- Slow Motion: The Wreck Royale team loves slow motion (who doesn’t?), so we shot the crashes at 2K, 240fps on the RED. That frame rate allows us to play back the footage up to ten times slower, giving us that slo-mo car crash goodness.
- Stop Motion: The vehicle assembly was captured through stop motion to give it a rapid feel, and to save more time in the spot for the crashes.
- CGI: The robot arms were all added in post, and the cars were actually lifted by green wire practically on set. The spins were done on a turntable, and then roto’d into the scene.
Lesson 3: Time is Finite, So Make The Most of It
We traveled from Atlanta and had a single day in Los Angeles to shoot two spots for Cartoon Network. This meant we only had a half day to shoot the Wreeecks commercial. When time is that limited, you need to have a detailed plan to make sure you hit the ground running.
Before the shoot, our artists created storyboards that sketch out each shot in the entire commercial. From those storyboards, we can make a detailed shot list for every scene. The shot list includes details like camera angle, lens type, and frame rate. By making these choices ahead of time, we are able to plan out a shooting schedule that maximizes efficiency.

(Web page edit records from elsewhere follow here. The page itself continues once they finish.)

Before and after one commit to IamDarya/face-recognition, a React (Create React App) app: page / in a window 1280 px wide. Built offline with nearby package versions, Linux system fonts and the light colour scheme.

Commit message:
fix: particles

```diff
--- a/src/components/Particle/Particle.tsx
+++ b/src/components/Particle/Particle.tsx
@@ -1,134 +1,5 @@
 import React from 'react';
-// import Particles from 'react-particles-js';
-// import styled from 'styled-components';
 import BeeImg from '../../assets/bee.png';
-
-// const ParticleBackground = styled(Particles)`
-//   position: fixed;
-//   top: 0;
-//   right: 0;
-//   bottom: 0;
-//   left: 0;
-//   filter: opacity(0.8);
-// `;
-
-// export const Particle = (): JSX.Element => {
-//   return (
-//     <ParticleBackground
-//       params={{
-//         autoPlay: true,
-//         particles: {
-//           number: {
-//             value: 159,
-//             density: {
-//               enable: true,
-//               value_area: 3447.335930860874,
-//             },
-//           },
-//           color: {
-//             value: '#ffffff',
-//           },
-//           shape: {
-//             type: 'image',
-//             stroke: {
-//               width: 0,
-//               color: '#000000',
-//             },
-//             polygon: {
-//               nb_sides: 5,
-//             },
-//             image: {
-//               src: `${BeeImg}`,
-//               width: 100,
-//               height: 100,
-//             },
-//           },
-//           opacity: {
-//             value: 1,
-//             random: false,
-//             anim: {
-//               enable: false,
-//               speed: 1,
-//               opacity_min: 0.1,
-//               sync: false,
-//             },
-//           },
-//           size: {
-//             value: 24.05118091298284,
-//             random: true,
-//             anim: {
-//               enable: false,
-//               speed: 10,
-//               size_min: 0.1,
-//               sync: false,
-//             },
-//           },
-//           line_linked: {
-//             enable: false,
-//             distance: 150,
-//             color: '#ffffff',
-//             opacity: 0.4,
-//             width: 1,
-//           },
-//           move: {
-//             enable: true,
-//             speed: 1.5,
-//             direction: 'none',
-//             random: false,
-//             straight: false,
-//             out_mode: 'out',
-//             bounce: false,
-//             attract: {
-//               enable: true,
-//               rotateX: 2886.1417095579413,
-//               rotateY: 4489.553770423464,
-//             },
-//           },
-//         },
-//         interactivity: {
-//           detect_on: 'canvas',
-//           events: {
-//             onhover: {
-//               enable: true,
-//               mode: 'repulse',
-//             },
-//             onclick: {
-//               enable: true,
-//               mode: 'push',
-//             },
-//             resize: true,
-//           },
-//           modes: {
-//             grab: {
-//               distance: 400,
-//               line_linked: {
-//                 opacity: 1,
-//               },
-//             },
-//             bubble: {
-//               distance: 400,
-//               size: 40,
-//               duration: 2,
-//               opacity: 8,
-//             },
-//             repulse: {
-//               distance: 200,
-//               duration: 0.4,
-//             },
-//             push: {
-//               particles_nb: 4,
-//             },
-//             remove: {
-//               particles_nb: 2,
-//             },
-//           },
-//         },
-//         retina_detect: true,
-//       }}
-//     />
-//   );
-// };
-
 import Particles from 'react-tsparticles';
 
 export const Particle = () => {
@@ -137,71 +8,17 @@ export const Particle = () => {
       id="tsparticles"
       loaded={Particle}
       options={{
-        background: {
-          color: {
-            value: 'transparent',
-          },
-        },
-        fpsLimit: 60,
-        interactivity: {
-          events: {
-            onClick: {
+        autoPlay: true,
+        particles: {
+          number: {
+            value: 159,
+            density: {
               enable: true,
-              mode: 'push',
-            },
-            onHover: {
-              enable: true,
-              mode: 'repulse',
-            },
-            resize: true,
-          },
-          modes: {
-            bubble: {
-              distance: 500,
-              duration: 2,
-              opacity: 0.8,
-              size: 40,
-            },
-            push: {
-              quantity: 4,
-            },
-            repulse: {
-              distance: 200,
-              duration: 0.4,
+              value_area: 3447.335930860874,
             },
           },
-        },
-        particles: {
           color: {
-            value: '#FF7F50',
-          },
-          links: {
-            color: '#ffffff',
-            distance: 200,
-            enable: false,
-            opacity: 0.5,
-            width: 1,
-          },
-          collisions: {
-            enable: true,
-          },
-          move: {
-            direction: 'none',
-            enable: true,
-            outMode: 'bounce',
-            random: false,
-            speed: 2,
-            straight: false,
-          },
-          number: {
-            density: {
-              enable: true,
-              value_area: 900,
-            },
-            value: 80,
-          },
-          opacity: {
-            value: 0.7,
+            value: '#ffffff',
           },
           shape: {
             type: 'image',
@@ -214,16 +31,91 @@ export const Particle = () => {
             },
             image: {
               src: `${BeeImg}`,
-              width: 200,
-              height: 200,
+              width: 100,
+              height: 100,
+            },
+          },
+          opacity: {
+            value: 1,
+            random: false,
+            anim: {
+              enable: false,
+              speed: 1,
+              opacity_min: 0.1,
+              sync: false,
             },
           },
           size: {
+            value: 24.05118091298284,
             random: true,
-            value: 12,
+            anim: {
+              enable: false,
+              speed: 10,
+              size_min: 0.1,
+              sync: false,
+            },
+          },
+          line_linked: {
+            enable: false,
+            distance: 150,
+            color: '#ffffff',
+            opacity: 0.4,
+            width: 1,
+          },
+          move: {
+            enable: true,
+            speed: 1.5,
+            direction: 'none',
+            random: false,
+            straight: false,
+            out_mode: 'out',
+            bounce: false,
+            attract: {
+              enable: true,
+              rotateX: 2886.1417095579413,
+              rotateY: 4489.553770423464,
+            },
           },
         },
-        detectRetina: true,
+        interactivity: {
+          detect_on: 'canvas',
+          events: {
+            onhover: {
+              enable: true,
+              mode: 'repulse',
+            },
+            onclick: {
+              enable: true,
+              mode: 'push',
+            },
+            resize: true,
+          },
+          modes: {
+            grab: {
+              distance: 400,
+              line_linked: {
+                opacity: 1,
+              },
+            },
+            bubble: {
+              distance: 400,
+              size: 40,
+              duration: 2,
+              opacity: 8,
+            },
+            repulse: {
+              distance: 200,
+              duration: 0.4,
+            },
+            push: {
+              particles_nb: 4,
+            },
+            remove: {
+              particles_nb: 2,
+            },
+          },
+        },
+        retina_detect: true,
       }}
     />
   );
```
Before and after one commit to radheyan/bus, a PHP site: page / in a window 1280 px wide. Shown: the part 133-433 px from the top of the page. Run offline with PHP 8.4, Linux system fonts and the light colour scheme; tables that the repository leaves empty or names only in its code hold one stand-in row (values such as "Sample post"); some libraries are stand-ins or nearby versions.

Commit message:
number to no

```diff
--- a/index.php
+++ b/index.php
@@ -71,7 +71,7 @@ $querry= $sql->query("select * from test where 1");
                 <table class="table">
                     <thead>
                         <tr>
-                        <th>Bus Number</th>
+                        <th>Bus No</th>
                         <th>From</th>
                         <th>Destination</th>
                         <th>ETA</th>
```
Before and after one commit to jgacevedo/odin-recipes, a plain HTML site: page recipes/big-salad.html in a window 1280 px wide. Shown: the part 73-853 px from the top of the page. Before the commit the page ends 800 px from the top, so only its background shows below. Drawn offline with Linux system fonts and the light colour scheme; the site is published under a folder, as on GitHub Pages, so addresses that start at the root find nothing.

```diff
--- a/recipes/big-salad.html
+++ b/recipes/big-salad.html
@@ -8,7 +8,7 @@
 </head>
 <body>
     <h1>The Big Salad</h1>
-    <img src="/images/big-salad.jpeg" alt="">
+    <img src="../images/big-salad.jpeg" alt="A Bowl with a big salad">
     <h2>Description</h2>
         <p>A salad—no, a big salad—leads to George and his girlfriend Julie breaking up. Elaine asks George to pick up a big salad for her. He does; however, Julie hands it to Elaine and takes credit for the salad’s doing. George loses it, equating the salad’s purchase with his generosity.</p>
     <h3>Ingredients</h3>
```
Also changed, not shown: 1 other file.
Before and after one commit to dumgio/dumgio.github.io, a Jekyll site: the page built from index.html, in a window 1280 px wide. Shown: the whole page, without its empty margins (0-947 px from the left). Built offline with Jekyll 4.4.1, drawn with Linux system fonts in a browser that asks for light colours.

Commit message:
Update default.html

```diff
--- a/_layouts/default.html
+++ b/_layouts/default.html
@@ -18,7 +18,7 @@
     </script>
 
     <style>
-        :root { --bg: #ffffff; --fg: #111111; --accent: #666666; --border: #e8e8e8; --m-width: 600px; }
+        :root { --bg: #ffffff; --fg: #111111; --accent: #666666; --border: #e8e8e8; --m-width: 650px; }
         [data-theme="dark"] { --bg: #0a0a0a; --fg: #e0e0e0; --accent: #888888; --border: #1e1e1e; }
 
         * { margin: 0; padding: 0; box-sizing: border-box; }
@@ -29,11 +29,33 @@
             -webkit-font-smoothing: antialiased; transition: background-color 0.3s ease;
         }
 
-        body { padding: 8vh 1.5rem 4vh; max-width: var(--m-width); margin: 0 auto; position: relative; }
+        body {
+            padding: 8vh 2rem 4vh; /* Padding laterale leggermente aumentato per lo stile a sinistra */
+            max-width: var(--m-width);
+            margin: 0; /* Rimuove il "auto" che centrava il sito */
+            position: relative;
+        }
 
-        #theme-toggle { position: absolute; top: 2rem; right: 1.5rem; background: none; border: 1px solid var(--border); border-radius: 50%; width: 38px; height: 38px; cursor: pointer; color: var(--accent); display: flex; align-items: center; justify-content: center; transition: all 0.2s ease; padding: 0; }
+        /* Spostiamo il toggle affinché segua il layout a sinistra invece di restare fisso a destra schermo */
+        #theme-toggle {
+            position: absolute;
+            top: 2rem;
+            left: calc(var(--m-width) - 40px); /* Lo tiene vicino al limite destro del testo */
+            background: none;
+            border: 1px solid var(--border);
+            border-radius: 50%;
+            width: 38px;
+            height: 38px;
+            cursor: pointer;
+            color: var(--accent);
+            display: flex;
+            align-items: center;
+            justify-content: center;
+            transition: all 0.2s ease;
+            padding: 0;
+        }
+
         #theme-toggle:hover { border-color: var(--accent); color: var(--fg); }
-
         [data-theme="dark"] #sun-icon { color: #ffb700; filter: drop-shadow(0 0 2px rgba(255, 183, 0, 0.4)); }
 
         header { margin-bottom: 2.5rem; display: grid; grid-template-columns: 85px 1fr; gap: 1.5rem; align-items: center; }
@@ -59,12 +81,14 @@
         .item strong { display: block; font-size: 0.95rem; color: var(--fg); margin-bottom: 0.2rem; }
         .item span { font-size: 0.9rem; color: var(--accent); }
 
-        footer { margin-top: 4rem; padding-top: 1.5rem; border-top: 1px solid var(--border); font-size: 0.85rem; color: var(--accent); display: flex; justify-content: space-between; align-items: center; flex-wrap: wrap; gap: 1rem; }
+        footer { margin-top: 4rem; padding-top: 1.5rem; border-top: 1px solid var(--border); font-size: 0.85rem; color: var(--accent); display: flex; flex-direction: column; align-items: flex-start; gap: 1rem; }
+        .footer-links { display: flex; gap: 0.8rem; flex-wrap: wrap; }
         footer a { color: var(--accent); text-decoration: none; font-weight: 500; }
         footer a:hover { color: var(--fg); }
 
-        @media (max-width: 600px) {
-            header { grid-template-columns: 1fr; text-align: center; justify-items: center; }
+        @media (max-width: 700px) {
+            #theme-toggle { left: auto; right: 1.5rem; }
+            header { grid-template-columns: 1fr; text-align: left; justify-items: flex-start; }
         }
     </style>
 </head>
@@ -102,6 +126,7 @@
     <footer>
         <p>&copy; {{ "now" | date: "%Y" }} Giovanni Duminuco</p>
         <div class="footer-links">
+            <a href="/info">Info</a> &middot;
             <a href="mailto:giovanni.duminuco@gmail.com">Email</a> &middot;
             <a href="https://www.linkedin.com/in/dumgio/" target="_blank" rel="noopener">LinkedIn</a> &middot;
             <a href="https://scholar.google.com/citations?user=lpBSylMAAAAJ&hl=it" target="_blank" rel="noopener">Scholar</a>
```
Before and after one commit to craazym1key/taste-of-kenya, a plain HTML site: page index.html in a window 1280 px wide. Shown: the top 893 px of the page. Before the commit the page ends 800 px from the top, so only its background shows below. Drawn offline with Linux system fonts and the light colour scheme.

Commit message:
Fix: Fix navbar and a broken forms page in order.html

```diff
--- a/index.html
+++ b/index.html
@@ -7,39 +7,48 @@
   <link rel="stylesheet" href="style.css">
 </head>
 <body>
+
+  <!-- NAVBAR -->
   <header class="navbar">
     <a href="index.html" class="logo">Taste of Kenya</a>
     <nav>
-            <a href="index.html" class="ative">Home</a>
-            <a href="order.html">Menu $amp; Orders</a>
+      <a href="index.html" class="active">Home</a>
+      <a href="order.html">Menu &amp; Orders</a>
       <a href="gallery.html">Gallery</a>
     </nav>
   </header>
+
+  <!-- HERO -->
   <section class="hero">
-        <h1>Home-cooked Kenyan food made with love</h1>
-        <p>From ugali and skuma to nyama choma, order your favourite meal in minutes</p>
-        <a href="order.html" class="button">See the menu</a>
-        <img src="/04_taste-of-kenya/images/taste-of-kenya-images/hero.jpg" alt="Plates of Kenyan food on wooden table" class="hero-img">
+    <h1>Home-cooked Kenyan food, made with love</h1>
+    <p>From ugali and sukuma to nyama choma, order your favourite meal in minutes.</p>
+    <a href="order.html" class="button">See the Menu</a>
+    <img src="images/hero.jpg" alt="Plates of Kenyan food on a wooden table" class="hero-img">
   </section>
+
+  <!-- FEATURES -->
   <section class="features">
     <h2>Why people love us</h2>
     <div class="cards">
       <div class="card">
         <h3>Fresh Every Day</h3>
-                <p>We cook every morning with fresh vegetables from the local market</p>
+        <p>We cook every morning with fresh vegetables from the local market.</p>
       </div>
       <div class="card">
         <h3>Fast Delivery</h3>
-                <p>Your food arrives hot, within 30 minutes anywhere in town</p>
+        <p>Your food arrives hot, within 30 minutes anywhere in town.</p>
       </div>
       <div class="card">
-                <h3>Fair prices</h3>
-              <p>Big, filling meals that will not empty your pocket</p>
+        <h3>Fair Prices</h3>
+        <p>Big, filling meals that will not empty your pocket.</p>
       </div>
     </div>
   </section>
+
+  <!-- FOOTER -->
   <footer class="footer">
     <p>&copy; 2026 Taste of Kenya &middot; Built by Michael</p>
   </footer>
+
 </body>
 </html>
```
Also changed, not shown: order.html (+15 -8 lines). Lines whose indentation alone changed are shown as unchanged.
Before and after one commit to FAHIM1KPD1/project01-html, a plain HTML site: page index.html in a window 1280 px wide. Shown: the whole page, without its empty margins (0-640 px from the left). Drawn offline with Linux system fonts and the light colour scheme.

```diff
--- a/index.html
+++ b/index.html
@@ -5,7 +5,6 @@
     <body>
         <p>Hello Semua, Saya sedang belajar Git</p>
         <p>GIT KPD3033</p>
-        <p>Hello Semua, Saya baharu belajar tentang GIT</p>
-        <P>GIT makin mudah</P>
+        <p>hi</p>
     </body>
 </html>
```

When it comes to any type of production, the best plan is to have a detailed plan.
Lesson 4: Know Your Strengths, and Rely on the Strengths of Others
Our experience with the RED camera system, shooting toy commercials, and inserting animation and graphics into a live action spot gave us the confidence to know what frame rates to use, how to best light the scene, and how many takes we needed to make sure the cars were crashing just right. We are experts when it comes to production.
However, we are not the experts when it comes to Wreck Royale. One challenge was that we wanted to show off as many combinations as possible in the spot, as that is a key factor to Wreck Royale's story. We made sure to get as familiar with the product as possible in the two weeks between being awarded the job and the half-day shoot, but there's no way we could know as much as the brand specialists who were on set with us that day. They are living and breathing their product every single day, making them an invaluable asset to have on set.
We relied heavily on their knowledge to make sure the spot fully illustrated the playful combinations. Not only did it allow us to focus on what we do best, but it made the spot better and more authentic to their brand.